German beer, Japanese sake and English champagne

Blind tastings are often wonderful fodder for stories. New world wine bests old world classic. Upstart beer wins taste test over best seller, or Taiwan scotch beats Scottish Scotch .

In this case, we have English sparkling wine (it can't be called champagne as indicated in the title of this article of course, because only grapes grown in the Champagne region get that luxury) winning a taste test over French champagne. Here is the full story from the Telegraph.

England is not known for its grape growing climate. While Britain is one of the world's largest importers of wine, English domestic wineries are tiny in comparison. The Romans introduced viticulture to England but in large part, England was warmer then than it is now. Indeed, in a previous inter-glacial period (when England was still part of continental Europe) it appears that grapes grew wild in areas which are currently far too cold to support vines.

Wineries in England are concentrated in the warmest areas such as Kent and Sussex, but due to England's latitude (roughly as far north as Calgary), the growing season extends into October, exposing grapes to rain, wind and frost potential. However, all of those factors mean high acidity which is an excellent feature for sparkling wine. Ironically that means England could be beating France at its own game. Nyetimber's Classic Cuvée 2003 (from Sussex) was crowned Champion of Worldwide Sparkling Wines in the competition run by Italy's wine magazine Euposia. Who would have guessed?

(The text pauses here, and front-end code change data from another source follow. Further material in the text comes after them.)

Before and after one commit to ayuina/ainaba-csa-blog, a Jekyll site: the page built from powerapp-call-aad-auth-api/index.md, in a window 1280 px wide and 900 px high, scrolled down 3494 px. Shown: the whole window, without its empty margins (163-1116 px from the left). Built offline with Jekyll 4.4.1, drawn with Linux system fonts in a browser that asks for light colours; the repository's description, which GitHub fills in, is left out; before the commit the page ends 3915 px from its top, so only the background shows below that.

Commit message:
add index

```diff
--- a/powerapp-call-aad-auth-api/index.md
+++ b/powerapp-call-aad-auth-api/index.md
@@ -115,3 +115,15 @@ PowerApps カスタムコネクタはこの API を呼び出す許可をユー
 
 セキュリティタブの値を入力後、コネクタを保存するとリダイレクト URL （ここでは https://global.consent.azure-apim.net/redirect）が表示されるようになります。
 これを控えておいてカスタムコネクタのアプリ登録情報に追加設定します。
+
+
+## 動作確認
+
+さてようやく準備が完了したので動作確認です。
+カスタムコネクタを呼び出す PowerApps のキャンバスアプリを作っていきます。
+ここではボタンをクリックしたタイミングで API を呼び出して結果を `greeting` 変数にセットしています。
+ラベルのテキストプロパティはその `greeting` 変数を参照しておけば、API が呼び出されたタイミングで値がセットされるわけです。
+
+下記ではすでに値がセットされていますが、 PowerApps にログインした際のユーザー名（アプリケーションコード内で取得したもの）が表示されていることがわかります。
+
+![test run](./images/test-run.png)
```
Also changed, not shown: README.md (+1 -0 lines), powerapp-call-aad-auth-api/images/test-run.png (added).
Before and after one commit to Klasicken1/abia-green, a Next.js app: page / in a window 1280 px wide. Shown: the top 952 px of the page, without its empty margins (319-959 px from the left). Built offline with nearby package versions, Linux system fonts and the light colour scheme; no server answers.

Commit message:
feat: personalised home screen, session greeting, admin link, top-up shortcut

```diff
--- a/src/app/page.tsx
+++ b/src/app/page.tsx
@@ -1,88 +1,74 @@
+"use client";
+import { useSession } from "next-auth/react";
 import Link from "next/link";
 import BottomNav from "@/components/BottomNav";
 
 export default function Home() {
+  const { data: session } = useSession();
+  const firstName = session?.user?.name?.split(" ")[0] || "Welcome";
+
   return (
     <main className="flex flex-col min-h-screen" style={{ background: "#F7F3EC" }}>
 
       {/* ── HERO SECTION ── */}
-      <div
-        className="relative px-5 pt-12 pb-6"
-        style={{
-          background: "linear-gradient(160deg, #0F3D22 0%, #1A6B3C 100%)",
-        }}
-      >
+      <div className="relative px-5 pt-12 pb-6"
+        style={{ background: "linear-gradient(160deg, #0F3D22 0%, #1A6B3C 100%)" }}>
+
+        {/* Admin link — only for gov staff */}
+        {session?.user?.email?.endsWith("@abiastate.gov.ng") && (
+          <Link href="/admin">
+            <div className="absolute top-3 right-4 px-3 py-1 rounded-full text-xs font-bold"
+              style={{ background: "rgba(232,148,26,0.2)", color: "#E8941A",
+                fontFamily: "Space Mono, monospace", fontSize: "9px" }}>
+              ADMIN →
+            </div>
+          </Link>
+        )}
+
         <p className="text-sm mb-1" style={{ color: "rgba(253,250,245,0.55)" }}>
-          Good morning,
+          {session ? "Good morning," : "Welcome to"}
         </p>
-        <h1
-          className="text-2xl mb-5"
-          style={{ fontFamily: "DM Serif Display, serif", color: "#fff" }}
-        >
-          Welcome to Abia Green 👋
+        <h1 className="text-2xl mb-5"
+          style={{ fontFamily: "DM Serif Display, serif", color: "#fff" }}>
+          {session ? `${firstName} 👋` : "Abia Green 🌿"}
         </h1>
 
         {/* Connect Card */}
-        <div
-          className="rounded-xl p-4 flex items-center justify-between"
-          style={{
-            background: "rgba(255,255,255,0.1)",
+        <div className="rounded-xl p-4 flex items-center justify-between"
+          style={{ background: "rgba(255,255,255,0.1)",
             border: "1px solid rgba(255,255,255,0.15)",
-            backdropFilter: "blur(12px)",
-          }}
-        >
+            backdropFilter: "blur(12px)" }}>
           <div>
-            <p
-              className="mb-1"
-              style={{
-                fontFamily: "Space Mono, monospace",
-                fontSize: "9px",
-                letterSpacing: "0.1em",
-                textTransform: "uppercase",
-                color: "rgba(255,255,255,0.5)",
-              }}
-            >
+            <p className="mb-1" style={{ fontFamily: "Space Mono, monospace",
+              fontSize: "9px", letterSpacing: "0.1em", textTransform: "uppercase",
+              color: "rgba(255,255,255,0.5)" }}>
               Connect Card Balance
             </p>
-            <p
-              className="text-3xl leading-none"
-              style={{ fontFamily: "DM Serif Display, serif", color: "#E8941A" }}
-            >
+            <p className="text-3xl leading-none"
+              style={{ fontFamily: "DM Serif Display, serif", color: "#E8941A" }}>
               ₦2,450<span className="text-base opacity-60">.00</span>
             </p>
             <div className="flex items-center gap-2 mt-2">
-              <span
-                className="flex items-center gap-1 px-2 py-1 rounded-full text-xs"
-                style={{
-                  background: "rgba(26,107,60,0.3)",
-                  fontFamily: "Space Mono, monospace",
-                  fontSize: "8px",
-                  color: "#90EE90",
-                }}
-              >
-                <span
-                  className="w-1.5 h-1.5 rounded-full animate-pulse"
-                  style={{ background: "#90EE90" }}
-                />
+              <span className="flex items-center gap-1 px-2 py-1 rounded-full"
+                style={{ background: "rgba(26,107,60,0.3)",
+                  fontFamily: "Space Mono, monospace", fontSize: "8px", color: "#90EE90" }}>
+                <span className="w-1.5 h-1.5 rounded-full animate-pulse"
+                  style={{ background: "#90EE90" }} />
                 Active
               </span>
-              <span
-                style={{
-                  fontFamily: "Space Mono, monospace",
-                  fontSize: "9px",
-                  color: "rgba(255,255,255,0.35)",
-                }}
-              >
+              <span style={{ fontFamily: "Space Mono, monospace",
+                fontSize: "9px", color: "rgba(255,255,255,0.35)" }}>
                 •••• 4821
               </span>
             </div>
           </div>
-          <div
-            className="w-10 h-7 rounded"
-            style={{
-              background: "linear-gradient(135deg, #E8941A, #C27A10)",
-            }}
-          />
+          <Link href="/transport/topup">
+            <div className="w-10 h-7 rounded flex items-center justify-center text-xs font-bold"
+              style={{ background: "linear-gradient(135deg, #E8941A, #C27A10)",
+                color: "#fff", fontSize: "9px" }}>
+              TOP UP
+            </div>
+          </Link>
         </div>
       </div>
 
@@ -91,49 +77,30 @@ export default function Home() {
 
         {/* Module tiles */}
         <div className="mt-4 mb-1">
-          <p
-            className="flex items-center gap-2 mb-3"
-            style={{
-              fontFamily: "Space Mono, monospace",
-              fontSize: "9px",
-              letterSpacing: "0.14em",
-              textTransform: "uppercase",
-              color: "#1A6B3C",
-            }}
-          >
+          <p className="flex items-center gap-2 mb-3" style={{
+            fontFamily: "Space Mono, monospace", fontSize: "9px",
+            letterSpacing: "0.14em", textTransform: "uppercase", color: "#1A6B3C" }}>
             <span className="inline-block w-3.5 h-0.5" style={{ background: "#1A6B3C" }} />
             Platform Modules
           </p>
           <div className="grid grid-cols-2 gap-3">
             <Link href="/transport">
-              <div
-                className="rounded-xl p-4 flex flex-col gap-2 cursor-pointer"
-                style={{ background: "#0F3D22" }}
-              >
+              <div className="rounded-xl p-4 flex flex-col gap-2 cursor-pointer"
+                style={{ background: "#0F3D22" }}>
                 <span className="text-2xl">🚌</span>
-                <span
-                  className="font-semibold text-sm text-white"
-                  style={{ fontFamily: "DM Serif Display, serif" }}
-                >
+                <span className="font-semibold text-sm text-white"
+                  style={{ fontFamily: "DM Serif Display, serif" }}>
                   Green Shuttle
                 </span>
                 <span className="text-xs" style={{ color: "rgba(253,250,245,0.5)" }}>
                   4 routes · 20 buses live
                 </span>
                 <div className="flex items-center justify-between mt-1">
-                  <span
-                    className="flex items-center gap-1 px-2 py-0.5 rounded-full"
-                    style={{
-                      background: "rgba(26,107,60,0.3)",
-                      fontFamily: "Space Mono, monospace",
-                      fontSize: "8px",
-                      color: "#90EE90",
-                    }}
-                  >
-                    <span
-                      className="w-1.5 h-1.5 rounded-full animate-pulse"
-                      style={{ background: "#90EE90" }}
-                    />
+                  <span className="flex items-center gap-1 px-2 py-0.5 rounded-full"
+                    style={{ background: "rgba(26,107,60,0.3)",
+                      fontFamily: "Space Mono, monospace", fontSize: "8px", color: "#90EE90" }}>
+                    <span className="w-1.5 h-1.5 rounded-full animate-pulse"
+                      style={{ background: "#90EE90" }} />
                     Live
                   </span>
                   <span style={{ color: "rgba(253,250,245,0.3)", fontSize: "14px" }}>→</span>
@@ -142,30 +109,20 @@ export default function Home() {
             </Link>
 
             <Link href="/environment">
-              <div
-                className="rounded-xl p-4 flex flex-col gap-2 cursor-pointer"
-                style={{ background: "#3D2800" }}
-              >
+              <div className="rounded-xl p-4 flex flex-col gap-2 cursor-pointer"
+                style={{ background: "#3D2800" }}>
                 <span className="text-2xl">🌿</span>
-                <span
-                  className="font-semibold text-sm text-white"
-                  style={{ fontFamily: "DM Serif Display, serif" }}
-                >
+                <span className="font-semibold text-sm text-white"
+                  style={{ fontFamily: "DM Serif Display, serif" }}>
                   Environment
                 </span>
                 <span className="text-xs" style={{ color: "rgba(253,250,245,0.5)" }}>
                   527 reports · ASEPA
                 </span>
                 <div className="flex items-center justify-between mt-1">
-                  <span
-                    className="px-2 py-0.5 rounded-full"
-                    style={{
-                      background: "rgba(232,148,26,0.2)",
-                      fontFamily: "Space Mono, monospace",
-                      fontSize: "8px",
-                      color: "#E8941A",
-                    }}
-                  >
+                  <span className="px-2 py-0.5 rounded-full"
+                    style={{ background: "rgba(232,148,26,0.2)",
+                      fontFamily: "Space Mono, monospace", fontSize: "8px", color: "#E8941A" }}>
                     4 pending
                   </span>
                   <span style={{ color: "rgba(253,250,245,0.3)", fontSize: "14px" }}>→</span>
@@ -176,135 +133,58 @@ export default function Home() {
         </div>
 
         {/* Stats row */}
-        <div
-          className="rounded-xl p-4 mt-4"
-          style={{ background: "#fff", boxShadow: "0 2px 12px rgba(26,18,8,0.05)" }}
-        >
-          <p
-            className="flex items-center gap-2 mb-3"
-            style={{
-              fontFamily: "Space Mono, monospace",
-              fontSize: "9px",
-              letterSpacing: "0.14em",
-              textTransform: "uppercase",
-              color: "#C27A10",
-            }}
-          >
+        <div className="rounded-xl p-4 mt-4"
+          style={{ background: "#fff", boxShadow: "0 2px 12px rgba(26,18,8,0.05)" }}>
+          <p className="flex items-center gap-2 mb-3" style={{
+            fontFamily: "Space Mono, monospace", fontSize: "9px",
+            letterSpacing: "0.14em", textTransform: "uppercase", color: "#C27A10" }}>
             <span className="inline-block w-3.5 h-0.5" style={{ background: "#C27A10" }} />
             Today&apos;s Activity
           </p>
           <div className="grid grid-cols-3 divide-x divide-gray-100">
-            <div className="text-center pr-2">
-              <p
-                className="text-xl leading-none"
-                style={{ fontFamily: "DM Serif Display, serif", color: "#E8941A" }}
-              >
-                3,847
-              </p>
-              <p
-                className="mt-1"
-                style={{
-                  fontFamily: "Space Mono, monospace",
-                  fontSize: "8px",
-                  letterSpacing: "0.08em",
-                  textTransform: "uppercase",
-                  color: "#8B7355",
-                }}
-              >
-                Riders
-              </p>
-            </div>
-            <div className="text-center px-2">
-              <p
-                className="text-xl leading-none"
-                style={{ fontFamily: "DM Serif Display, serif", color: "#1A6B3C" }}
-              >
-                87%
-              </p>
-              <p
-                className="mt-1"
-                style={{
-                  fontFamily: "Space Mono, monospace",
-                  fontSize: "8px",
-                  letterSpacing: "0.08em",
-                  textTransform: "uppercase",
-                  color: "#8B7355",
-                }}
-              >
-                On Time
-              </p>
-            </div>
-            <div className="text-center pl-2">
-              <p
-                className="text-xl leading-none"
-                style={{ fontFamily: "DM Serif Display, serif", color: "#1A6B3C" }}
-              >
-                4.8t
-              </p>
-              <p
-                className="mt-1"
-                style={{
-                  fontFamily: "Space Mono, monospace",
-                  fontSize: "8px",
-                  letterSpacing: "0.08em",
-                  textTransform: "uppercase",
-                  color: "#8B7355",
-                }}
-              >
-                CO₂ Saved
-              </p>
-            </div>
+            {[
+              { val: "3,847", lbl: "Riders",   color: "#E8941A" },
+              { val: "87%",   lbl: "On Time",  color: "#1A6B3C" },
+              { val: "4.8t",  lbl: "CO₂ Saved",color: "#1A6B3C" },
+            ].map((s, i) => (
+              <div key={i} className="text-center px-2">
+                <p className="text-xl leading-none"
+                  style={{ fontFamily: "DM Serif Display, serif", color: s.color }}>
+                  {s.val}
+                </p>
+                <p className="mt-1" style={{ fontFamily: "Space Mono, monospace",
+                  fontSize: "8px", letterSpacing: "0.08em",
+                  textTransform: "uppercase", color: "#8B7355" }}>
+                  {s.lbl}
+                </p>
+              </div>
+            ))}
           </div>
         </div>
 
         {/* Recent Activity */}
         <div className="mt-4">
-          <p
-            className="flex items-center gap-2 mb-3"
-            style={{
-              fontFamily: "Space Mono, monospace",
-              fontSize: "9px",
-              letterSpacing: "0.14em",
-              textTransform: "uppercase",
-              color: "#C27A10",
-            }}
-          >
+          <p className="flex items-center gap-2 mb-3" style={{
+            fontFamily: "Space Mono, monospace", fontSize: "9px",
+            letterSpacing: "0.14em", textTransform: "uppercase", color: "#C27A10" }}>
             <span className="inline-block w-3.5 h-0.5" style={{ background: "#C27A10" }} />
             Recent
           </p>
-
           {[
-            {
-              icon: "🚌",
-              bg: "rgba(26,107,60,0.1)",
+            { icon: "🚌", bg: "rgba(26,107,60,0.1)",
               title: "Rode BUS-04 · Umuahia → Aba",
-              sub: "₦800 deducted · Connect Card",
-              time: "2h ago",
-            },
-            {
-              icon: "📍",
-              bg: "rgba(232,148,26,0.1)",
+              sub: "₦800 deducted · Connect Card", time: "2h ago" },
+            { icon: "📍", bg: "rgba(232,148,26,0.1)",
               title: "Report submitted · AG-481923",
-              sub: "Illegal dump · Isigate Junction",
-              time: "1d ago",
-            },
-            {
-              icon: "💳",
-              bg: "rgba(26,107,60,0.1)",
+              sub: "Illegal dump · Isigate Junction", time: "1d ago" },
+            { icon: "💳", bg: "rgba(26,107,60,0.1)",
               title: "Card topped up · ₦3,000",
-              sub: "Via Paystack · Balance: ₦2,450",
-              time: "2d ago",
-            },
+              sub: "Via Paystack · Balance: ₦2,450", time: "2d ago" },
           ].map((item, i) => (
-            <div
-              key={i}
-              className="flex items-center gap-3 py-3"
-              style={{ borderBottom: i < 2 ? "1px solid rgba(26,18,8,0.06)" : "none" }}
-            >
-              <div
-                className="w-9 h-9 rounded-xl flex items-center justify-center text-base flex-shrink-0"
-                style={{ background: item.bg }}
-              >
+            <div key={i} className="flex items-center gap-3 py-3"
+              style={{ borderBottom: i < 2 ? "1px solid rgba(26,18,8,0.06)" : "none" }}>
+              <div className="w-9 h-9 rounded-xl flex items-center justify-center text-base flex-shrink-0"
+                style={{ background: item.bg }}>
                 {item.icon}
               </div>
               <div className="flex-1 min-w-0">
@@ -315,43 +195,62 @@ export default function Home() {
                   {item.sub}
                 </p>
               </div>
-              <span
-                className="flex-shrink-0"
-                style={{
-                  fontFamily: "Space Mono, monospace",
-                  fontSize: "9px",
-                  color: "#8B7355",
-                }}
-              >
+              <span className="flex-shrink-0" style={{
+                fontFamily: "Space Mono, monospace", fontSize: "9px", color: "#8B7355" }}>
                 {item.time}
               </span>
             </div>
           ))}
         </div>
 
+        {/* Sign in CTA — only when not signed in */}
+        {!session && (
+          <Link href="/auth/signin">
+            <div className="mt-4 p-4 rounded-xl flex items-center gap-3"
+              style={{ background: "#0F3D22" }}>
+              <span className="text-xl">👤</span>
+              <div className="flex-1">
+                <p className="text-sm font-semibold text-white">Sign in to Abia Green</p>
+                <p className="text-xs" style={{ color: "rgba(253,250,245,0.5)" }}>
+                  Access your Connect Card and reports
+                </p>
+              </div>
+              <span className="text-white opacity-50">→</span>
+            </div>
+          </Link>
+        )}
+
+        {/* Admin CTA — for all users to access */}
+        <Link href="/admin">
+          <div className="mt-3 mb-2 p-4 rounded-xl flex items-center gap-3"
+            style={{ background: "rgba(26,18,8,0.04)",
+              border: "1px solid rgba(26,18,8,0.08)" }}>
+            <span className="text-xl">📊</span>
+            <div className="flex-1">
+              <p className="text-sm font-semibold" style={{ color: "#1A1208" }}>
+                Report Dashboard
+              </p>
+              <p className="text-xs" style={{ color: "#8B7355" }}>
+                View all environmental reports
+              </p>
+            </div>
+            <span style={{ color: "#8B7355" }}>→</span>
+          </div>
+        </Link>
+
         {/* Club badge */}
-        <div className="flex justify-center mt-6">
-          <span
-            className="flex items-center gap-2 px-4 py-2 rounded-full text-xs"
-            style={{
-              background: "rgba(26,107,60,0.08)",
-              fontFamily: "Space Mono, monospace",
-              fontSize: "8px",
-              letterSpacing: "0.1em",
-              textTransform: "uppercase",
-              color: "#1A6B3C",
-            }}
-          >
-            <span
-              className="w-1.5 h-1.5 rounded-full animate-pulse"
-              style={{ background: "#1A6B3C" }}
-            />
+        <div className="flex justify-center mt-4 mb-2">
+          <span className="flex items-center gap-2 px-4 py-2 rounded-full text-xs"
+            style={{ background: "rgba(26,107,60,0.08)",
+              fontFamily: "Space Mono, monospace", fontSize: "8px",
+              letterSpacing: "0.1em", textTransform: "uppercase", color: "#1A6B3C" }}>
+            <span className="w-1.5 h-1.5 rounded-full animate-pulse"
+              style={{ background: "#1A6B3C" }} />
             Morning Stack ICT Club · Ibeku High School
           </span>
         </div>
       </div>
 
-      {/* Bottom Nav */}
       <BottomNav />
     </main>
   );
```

Unfortunately, Nyetimber's Cuvée is not available in Alberta. We will have to satisfy ourselves with French champagne.